Sramana Mitra: Everything is said in terms of the vision for talent management. That has been the vision for talent management all along. This is not new. Maybe this vision has not penetrated widely into enterprises and into business right now. That penetration is a factor of channels and technology adoption across the board over the next five or ten years. I understand that; however, I think the vision is not new. What I’m looking for is, Where do you see innovation happening, and where are the nuggets of innovation and new things that really push the envelope?
Adam Miller: Again, number one, the shift to user centricity because of the consumerization of the enterprise. So, people have different expectations about what tools are available to them and how easy it is to access those tools. Part of that is mobile: making sure that you can get this stuff anywhere from any device, and you can get just-in-time information whenever you need it.
Social, or making sure that people have easy ways to collaborate across the organization and maybe even beyond the organization with what we call the extended enterprise: your customers, contractors, vendors, people outside the organization … your volunteers, perhaps.
And then analytics: Obviously there’s a lot of talk about big data and what’s happening in the analytics space. As a company like ours gets bigger and bigger, we have a tremendous amount of data about how people work and what makes them effective. Having the ability to allow organizations to benchmark themselves around best practices, around what is most effective to make themselves more effective becomes really important.

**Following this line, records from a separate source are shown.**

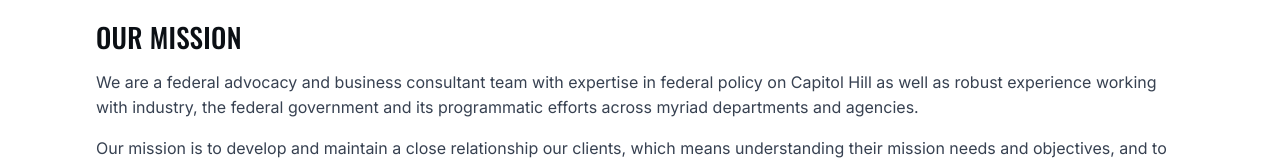
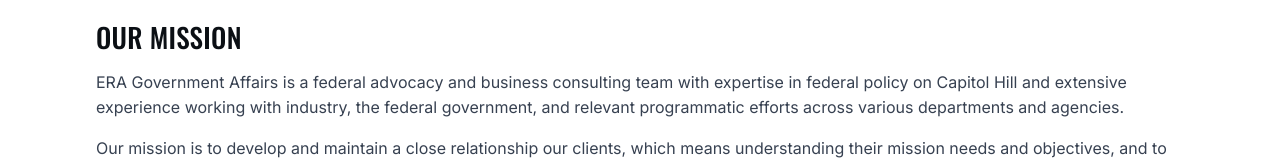
Before and after one commit to jangheejin/era-core-kit, a Next.js app in the folder apps/site/: page / in a window 1280 px wide. Shown: the part 608-772 px from the top of the page. Built offline with nearby package versions, Linux system fonts and the light colour scheme.

Commit message:
mission text was wrong, fixed to reflect original site

```diff
--- a/apps/site/src/content/home.layout.ts
+++ b/apps/site/src/content/home.layout.ts
@@ -28,7 +28,7 @@ export const homeLayout: LayoutBlock[] = [
     type: "MissionText",
     props: {
       heading: "Our Mission",
-      text: "We are a federal advocacy and business consultant team with expertise in federal policy on Capitol Hill as well as robust experience working with industry, the federal government and its programmatic efforts across myriad departments and agencies.",
+      text: "ERA Government Affairs is a federal advocacy and business consulting team with expertise in federal policy on Capitol Hill and extensive experience working with industry, the federal government, and relevant programmatic efforts across various departments and agencies.",
       text2:
         "Our mission is to develop and maintain a close relationship our clients, which means understanding their mission needs and objectives, and to jointly develop a targeted and pragmatic strategy to achieve them.",
     },
```
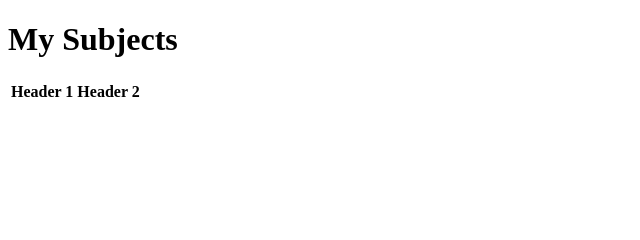
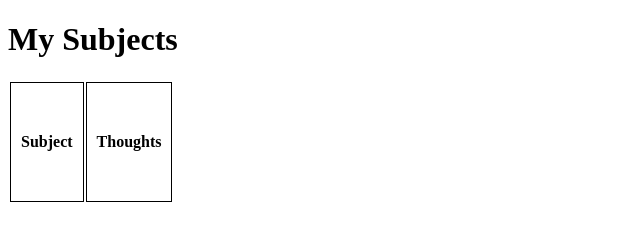
Before and after one commit to RonanPJaniola/Vevveve, a plain HTML site: page index.html in a window 1280 px wide. Shown: the whole page, without its empty margins (0-640 px from the left). Drawn offline with Linux system fonts and the light colour scheme.

Commit message:
Update index.html

```diff
--- a/index.html
+++ b/index.html
@@ -12,8 +12,8 @@
 	      <h1>My Subjects</h1>
 		  <table>
 			      <tr>
-				     <th>Header 1</th>
-				     <th>Header 2</th>
+				     <th rowspan="2" style = "border: 1px solid black; padding: 50px 10px;">Subject</th>
+				     <th colspan="2" style = "border: 1px solid black; padding: 50px 10px;">Thoughts</th>
 			      </tr>
 		   </table>
 	 </body>
```
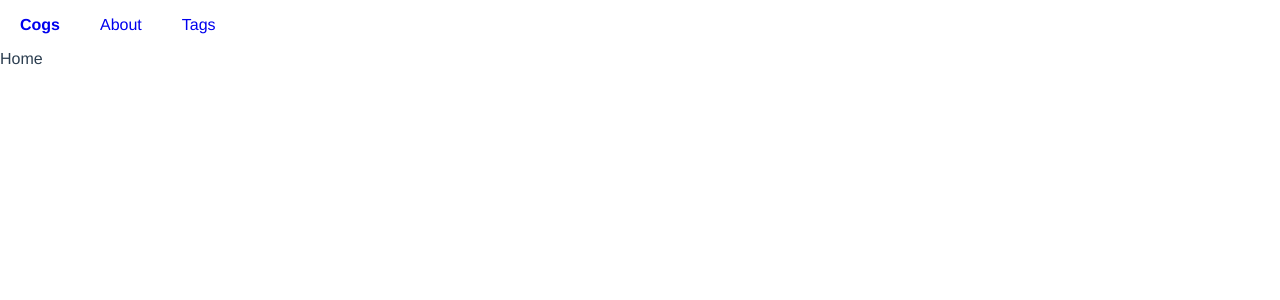
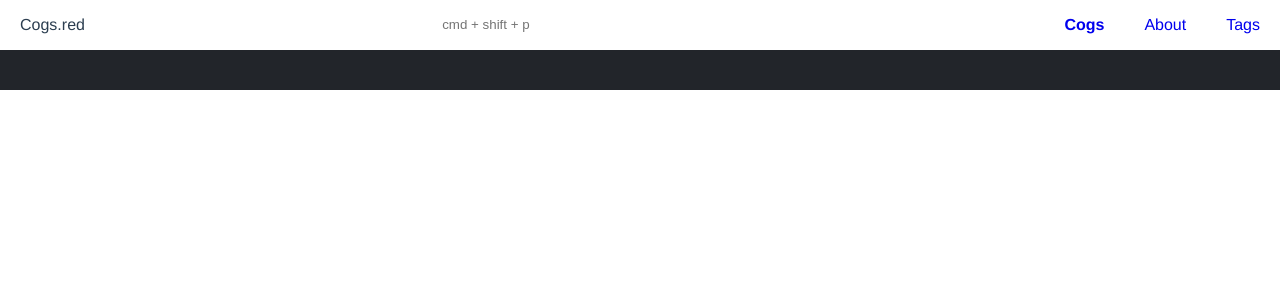
Before and after one commit to orels1/v3.cogs.red, a Vue app: page / in a window 1280 px wide. Shown: the top 300 px of the page. Built offline with nearby package versions, Linux system fonts and the light colour scheme.

Commit message:
updated css modules names structure + navbar and statsbar scaffolds

```diff
--- a/src/components/Home.vue
+++ b/src/components/Home.vue
@@ -1,16 +1,24 @@
 <template lang="pug">
-  .home Home
+  div(:class="$style.Home")
+    statsbar
 </template>
 
 <script>
 import Vue from 'vue';
 import Component from 'vue-class-component';
+import Statsbar from '@/components/Statsbar';
 
-@Component
+@Component({
+  components: {
+    statsbar: Statsbar,
+  },
+})
 export default class Home extends Vue {
 
 }
 </script>
 
-<style lang="sass" modules>
+<style lang="sass" module>
+.Home
+  color: #000
 </style>
--- a/src/components/Navbar.vue
+++ b/src/components/Navbar.vue
@@ -1,7 +1,17 @@
 <template lang="pug">
   div(:class="$style.Navbar")
-    div(:class="$style.links" v-for="item in menu")
+    div(:class="$style.logo") Cogs.red
+    div(:class="$style.search")
+      input(
+        :class="$style.search_input"
+        type="text"
+        placeholder="cmd + shift + p"
+        v-model.trim="search"
+      )
+    div(:class="$style.links")
       router-link(
+        v-for="item in menu"
+        :key="item.key"
         :class="$style.link"
         :active-class="$style.active"
         :to="item.to"
@@ -16,16 +26,39 @@ import Component from 'vue-class-component';
 @Component
 export default class Navbar extends Vue {
   menu = [
-    { to: '/', name: 'Cogs' },
-    { to: '/about', name: 'About' },
-    { to: '/tags', name: 'Tags' },
+    { to: '/', key: 'cogs', name: 'Cogs' },
+    { to: '/about', key: 'about', name: 'About' },
+    { to: '/tags', key: 'tags', name: 'Tags' },
   ];
+
+  search = '';
 }
 </script>
 
 <style lang="sass" module>
 .Navbar
   display: flex
+  justify-content: space-between
+  box-shadow: 0 0 10px rgba(0,0,0,.1)
+
+.logo
+  width: 100px
+  height: 50px
+  line-height: 50px
+  padding: 0 20px
+
+.search
+
+.search_input
+  border: none
+  line-height: 30px
+  margin-top: 10px
+  min-width: 300px
+  outline: none !important
+  padding: 0 10px
+
+  &:focus
+    border-bottom: 1px solid rgba(0,0,0,.1)
 
 .links
   display: flex
--- /dev/null
+++ b/src/components/Statsbar.vue
@@ -0,0 +1,22 @@
+<template lang="pug">
+  div(:class="$style.Statsbar")
+</template>
+
+<script>
+import Vue from 'vue';
+import Component from 'vue-class-component';
+
+@Component
+export default class Statsbar extends Vue {
+
+}
+</script>
+
+<style lang="sass" module>
+$blueish: rgba(34,37,42,1)
+
+.Statsbar
+  background: $blueish
+  padding: 20px 0
+  width: 100%
+</style>
```
Also changed, not shown: 1 other file (tests, documents, lock files or other folders).
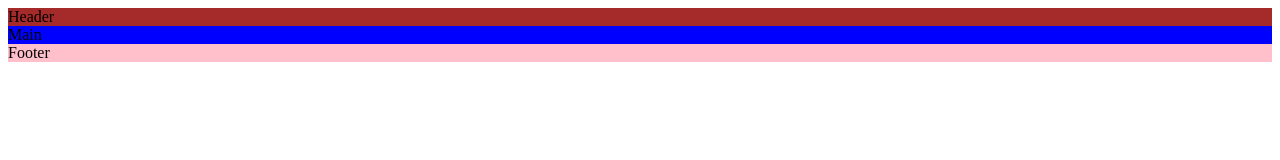
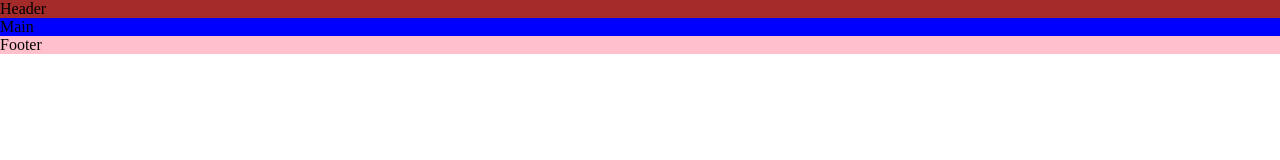
Before and after one commit to okeme511/Gym-buddies, a plain HTML site: page index.html in a window 1280 px wide. Drawn offline with Linux system fonts and the light colour scheme.

Commit message:
Add asterisk wildcard selector to remove browser default

```diff
--- a/assets/css/style.css
+++ b/assets/css/style.css
@@ -1,3 +1,9 @@
+/* Asterisk style to remove default styling*/
+* {
+    padding: 0;
+    margin: 0;
+    box-sizing: border-box;
+}
 /* Header */
 header {
     background-color: brown;
```
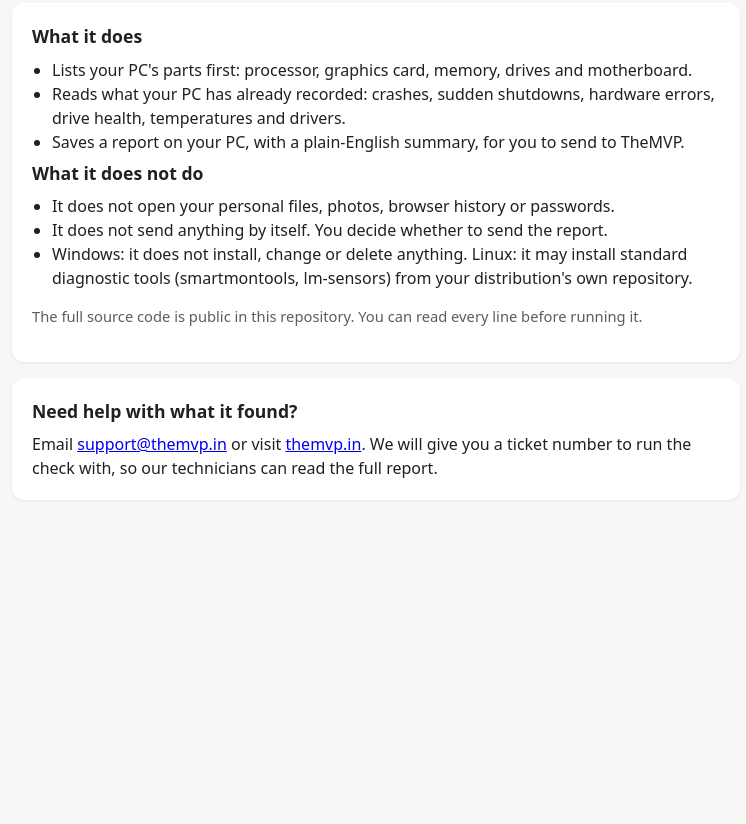
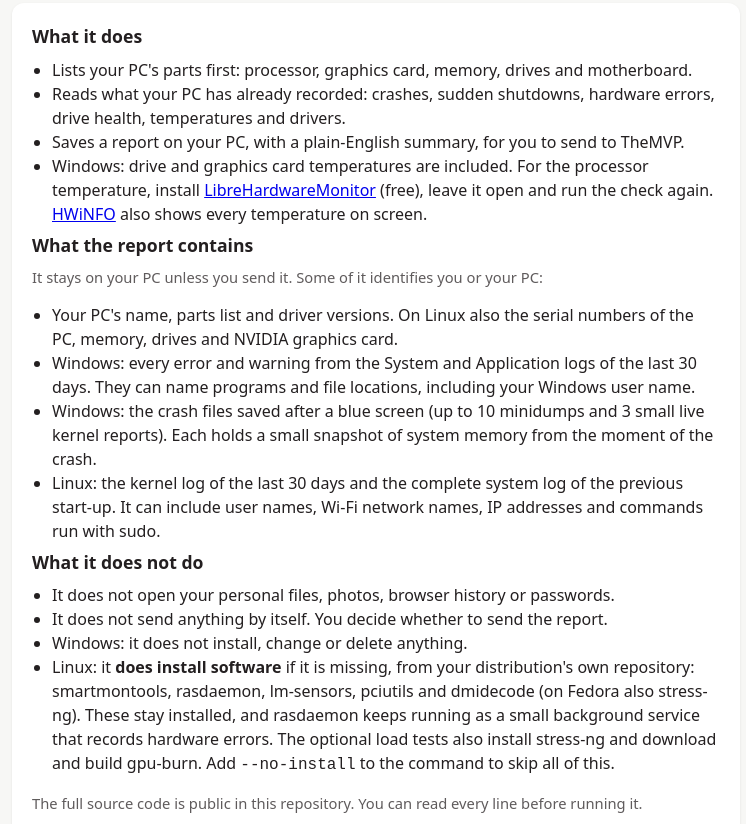
Before and after one commit to mvp-support/pc-health-check, a plain HTML site: page index.html in a window 1280 px wide. Shown: the part 676-1500 px from the top of the page, without its empty margins (264-1010 px from the left). Before the commit the page ends 1240 px from the top, so only its background shows below. Drawn offline with Linux system fonts and the light colour scheme.

Commit message:
Windows check 1.2: drive and temperature data, crash evidence, disclosures
- Drive health without extra tools: wear, power-on hours, read/write errors,
  firmware and temperature from Windows itself; smartctl.exe stays as backup.
- Graphics card temperature for NVIDIA, AMD and Intel from the driver, with
  recommended limits in the results. Without LibreHardwareMonitor running, the
  report says how to add the processor temperature.
- Crash evidence for the service desk: minidumps and small live kernel reports
  copied into raw/dumps, bugcheck parameters, every critical/error/warning event
  from the System and Application logs as text and .evtx, the crash dump setting,
  and collector-errors.txt listing what failed.
- run.ps1: run.log transcript in the report; plain message when the download fails.
- Page, README and results page say what the report contains (logs that can show
  the user name, crash dumps, Linux journal and serial numbers) and list every
  package the Linux check installs.

Co-Authored-By: Claude Opus 5.5 <noreply@anthropic.com>

```diff
--- a/index.html
+++ b/index.html
@@ -51,13 +51,26 @@
       <li>Lists your PC's parts first: processor, graphics card, memory, drives and motherboard.</li>
       <li>Reads what your PC has already recorded: crashes, sudden shutdowns, hardware errors, drive health, temperatures and drivers.</li>
       <li>Saves a report on your PC, with a plain-English summary, for you to send to TheMVP.</li>
+      <li>Windows: drive and graphics card temperatures are included. For the processor temperature, install
+          <a href="https://github.com/LibreHardwareMonitor/LibreHardwareMonitor">LibreHardwareMonitor</a> (free), leave it open and run the check again.
+          <a href="https://www.hwinfo.com">HWiNFO</a> also shows every temperature on screen.</li>
+    </ul>
+    <h2>What the report contains</h2>
+    <p class="muted" style="margin-top:0">It stays on your PC unless you send it. Some of it identifies you or your PC:</p>
+    <ul>
+      <li>Your PC's name, parts list and driver versions. On Linux also the serial numbers of the PC, memory, drives and NVIDIA graphics card.</li>
+      <li>Windows: every error and warning from the System and Application logs of the last 30 days. They can name programs and file locations, including your Windows user name.</li>
+      <li>Windows: the crash files saved after a blue screen (up to 10 minidumps and 3 small live kernel reports). Each holds a small snapshot of system memory from the moment of the crash.</li>
+      <li>Linux: the kernel log of the last 30 days and the complete system log of the previous start-up. It can include user names, Wi-Fi network names, IP addresses and commands run with sudo.</li>
     </ul>
     <h2>What it does not do</h2>
     <ul>
       <li>It does not open your personal files, photos, browser history or passwords.</li>
       <li>It does not send anything by itself. You decide whether to send the report.</li>
-      <li>Windows: it does not install, change or delete anything.
-          Linux: it may install standard diagnostic tools (smartmontools, lm-sensors) from your distribution's own repository.</li>
+      <li>Windows: it does not install, change or delete anything.</li>
+      <li>Linux: it <b>does install software</b> if it is missing, from your distribution's own repository: smartmontools, rasdaemon, lm-sensors, pciutils and dmidecode (on Fedora also stress-ng).
+          These stay installed, and rasdaemon keeps running as a small background service that records hardware errors.
+          The optional load tests also install stress-ng and download and build gpu-burn. Add <code>--no-install</code> to the command to skip all of this.</li>
     </ul>
     <p class="muted">The full source code is public in this repository. You can read every line before running it.</p>
   </div>
```
Also changed, not shown: 3 other files.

So, I would say social, mobile, and analytics are important. Then doing it end to end. Most of the companies out there have been focused on a particular piece of talent management. As I said earlier, the newer companies are focused on even smaller slices of talent management. Our view is that you have to be holistic in your solution because that is the way that people get managed. That’s the way people most effectively get managed. You don’t just get managed on one aspect of what you’re doing. That’s not the best way to empower an employee or make him more effective. You have to have a holistic view of everything about that person to make him effective.
Our product management focus is on social, mobile, and analytics as well as making sure that we deal with every aspect of talent management both internally and externally.
SM: Would you give a couple of use cases about what it means to focus on the user, on the employee, on the talent that you’re trying to manage? And what are you delivering, from a technology point of view, to enable employers to do a good job of that? Tell us something that is unique and interesting.
AM: For example, making the user profile the center of how the user interacts with the system and how the user interacts with everybody else; combining organizational data with user-generated content; making sure that the employee has a full view of everything going on with her, how people think about her, what her responsibilities are, what she’s doing from the employee’s standpoint as distinct from everything that’s being pushed to her or assigned to her or processes that she’s forced to follow at a certain point. Employees are able to initiate any of these things whenever they want or need to.
SM: OK. Let me share with you the trends I am seeing. For example, we have a company in One Million by One Million that does employee rewards and recognition with a social platform. And this company has enterprise customers. Another trend that I’m seeing is companies that are doing various innovations in social recruitment. This seems to be quite an active category right now as far as companies starting up. Are there other such trends where you’re seeing a lot of activity?
AM: Yes, I would say it’s social everything. The first companies would be described as social performance. How do you [enable] employees to get feedback from other employees when they want it and not necessarily when the company has authorized it to happen or mandated it to happen? And how do employees effectively give feedback to other employees when they want to? That’s the kudos idea or the “wine and feedback.” You have three different ways that it happens.
One is the traditional way where the company mandates that there’s a performance review process and feedback has to happen at a certain time. The second is the employees themselves want to get feedback. They decide from whom they want to get feedback, and they initiate it whenever they want. A good example might be at the end of a project that they do. They want to get feedback from their project team members. The third case is an employee wants to give somebody else feedback based on the good job the person did or a problem he has. So, [you need to have] a way to allow that employee to give feedback to anybody else in the organization. That’s social performance.
Social recruiting is around sourcing, and it’s the idea that my best sources of candidates are my employees, and the bigger the company I have, the more true that is. Therefore, if I can tap into the social networks of my employees, I’m going to have a good view of potential candidates for the organization … not to mention that people like to work with their friends. You end up with a better, often more qualified, more easily screened pool of candidates if you can leverage the social networks of your employees. Social recruiting is really important.
On the learning side, you have social learning. Social learning is the idea that I can post something myself, not mandated by the company but as an individual, that I think would be useful for other people to learn from. Other people can rate and review it and share it with people they know, assign it to people they know, if they’re managers, and it becomes a social collaboration around development as distinct from the traditional way this would happen, where it’s just one organization mandating the training that everybody has.
Obviously, you have social networking itself. This is employees being able to interact or collaborate with other employees or even the extended enterprise, their customers, clients, partners, resellers, and maybe even vendors. You have a true collaboration of the entire ecosystem for an organization. That is what’s described as social everything. Our tools are being developed or already are in many cases allowing for social everything: social learning, social performance, social recruiting, social networking, and that interaction with the extended enterprise all together.
SM: Well, thank you for your time and your insights.
AM: Thank you.